*Work item:*
Determine how many lines of the listing below hold the string "Java". Reply only with the number.

*Input:*

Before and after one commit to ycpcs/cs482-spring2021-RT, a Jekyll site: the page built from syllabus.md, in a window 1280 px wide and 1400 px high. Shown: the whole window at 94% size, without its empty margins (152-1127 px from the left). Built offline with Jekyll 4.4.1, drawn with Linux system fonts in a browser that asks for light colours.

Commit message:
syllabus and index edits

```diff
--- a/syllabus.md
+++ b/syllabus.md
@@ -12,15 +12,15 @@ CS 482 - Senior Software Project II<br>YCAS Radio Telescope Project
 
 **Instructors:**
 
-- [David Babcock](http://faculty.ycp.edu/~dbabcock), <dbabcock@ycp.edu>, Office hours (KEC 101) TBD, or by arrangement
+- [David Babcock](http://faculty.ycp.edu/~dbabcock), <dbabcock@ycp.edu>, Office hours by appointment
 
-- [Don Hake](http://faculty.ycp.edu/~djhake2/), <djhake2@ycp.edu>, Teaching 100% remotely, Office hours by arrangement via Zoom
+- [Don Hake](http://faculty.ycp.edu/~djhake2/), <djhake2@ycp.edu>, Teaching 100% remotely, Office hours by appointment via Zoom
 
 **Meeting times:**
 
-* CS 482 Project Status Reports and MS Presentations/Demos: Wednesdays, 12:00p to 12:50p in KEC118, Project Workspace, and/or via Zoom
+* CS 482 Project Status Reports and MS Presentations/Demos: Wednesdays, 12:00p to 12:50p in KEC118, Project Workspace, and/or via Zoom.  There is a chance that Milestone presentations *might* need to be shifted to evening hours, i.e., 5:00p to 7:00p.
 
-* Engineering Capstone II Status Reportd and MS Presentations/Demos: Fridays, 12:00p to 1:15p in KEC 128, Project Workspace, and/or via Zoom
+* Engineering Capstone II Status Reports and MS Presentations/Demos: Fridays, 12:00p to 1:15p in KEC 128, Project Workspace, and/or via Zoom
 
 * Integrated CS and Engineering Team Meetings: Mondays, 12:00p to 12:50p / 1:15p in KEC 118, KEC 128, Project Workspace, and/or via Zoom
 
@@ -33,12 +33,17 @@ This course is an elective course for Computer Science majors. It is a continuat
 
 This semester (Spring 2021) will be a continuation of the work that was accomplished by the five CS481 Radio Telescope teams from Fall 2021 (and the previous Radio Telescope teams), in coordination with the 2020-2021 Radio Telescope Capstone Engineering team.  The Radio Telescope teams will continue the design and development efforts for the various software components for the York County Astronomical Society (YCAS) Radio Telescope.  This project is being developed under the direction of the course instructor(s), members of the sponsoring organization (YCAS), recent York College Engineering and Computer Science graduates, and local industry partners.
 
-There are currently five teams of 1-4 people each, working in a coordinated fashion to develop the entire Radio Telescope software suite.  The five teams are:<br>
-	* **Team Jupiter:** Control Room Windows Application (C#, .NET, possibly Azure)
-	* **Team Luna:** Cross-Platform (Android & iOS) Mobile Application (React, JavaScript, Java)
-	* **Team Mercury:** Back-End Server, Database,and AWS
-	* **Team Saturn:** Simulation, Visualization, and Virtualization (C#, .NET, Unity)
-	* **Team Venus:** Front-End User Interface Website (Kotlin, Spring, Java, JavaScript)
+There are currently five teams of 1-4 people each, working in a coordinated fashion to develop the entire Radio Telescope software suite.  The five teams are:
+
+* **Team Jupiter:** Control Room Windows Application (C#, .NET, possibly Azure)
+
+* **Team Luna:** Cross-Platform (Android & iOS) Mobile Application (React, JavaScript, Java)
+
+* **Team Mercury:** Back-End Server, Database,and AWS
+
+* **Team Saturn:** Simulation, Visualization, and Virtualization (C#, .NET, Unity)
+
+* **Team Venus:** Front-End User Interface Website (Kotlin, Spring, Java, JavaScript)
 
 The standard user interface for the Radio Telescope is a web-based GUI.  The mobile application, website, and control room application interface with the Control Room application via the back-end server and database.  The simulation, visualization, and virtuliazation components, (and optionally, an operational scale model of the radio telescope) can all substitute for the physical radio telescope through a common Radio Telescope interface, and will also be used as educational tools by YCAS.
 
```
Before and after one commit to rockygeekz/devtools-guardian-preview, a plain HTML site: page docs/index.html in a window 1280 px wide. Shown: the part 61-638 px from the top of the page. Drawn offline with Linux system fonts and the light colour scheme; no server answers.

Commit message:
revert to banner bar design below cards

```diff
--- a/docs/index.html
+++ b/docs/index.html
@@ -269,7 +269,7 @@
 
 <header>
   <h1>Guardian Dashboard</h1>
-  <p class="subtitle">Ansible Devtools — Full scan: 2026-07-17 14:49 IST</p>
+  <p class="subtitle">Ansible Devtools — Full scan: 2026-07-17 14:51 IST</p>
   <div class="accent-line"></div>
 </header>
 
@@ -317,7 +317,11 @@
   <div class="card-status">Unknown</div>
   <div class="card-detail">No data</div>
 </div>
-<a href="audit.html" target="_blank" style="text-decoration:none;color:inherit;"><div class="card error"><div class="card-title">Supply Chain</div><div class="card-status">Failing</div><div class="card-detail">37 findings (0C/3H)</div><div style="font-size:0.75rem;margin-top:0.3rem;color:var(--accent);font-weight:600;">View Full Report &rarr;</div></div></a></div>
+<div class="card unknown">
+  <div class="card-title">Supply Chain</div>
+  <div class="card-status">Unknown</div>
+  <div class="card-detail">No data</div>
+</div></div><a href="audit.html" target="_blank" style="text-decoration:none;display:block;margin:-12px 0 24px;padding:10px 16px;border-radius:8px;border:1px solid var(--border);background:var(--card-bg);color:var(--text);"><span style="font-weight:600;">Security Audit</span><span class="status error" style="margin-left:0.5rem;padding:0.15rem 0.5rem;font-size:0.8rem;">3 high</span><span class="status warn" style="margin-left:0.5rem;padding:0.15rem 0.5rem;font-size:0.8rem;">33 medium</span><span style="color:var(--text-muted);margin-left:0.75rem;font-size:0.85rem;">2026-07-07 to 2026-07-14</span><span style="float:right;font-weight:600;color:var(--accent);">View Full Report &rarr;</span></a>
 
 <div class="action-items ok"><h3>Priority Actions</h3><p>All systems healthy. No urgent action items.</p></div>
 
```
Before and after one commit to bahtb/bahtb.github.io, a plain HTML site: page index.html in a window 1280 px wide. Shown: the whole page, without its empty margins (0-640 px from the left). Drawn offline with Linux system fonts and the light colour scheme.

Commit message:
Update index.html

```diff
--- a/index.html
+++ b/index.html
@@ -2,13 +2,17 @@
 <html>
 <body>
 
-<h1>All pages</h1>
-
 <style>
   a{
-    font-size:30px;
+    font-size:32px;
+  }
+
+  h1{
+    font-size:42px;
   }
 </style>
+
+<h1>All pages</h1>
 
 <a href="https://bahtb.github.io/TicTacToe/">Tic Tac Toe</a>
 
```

*Solution to this exercise:*
4